How far are the systems of British and American international power historically comparable? Can the imperium presided over by Clinton and Blair be regarded as essentially a sequel to the Victorian order guided by Palmerston or Salisbury, or does it represent something quite new—the first true hegemony in history?

PATRICK O’BRIEN

THE MYTH OF ANGLOPHONE SUCCESSION

From British Primacy to American Hegemony

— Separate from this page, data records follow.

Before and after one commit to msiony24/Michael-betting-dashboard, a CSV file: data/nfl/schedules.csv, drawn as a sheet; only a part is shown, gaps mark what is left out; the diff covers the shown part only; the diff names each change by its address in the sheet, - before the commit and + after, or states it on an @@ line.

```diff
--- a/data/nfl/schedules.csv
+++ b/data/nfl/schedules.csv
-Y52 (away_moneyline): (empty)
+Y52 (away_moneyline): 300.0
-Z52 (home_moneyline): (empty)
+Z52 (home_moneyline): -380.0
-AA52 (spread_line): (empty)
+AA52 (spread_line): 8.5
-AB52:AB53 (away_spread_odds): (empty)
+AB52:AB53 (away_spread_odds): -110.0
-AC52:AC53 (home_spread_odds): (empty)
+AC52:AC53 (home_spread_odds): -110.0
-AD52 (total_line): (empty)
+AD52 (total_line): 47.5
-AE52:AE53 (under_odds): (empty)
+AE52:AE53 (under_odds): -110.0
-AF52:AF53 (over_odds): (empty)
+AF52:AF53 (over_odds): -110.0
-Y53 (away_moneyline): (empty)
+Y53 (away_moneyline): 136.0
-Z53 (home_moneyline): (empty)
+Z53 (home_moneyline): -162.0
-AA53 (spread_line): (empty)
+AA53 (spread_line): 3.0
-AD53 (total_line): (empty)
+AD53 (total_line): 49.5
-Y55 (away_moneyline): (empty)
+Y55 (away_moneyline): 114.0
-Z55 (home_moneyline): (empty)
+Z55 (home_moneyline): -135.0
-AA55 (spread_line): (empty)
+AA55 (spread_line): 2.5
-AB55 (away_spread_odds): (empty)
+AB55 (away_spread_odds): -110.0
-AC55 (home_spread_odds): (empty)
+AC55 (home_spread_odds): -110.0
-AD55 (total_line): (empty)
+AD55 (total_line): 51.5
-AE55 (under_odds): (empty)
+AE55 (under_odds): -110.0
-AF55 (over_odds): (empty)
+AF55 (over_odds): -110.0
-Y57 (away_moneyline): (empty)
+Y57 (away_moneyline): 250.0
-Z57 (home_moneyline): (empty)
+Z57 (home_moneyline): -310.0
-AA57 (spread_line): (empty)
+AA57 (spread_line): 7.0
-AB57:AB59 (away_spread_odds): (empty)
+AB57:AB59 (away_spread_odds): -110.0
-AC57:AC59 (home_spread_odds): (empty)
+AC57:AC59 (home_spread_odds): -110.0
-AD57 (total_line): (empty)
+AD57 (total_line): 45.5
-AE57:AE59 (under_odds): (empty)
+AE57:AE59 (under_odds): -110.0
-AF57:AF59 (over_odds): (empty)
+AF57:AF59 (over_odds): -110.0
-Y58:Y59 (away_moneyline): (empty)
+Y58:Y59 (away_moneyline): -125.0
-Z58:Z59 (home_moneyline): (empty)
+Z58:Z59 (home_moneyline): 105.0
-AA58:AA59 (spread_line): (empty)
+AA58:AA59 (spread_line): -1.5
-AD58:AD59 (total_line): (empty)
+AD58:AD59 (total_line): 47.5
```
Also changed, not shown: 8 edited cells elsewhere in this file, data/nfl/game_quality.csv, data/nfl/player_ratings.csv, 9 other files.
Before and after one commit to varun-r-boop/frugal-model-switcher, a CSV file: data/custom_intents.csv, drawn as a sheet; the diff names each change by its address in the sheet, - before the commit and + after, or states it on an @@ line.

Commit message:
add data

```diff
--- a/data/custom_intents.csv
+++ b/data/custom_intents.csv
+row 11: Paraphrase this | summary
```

In recent years it has become commonplace to identify the exercise of hegemony, and the rule of a particular hegemonic power, as systemic components of a geopolitical order which began in 1648, if not many centuries before. Scholars from traditions as different in ideological outlook as the World-Systems and Hegemonic Stability Theory schools have applied the term to powers as varied as the Sung dynasty, the United Provinces, the Italian city-states—Venice, Florence, Genoa, Milan—Great Britain and the United States. Crucially, they have sought to portray the Pax Britannica as a precedent, and antecedent, for the current global dominance of the United States. Thus, according to one widely accepted paradigm, after a destructive interregnum of interstate violence and neo-mercantilism that lasted from 1914 until 1941, the us succeeded to the benign hegemonic role that Britain had played in the world order from the French Revolution down to the Great War. [1] Joseph Nye, Bound to Lead, New York 1990; Paul Kennedy, The Rise and Fall of the Great Powers, London 1988. I am very grateful to Niall Ferguson for giving me the opportunity to disagree with his unpublished paper, ‘British Imperialism Revisited: the Costs and Benefits of Anglo-globalization’, Stern School of Business, New York 2003.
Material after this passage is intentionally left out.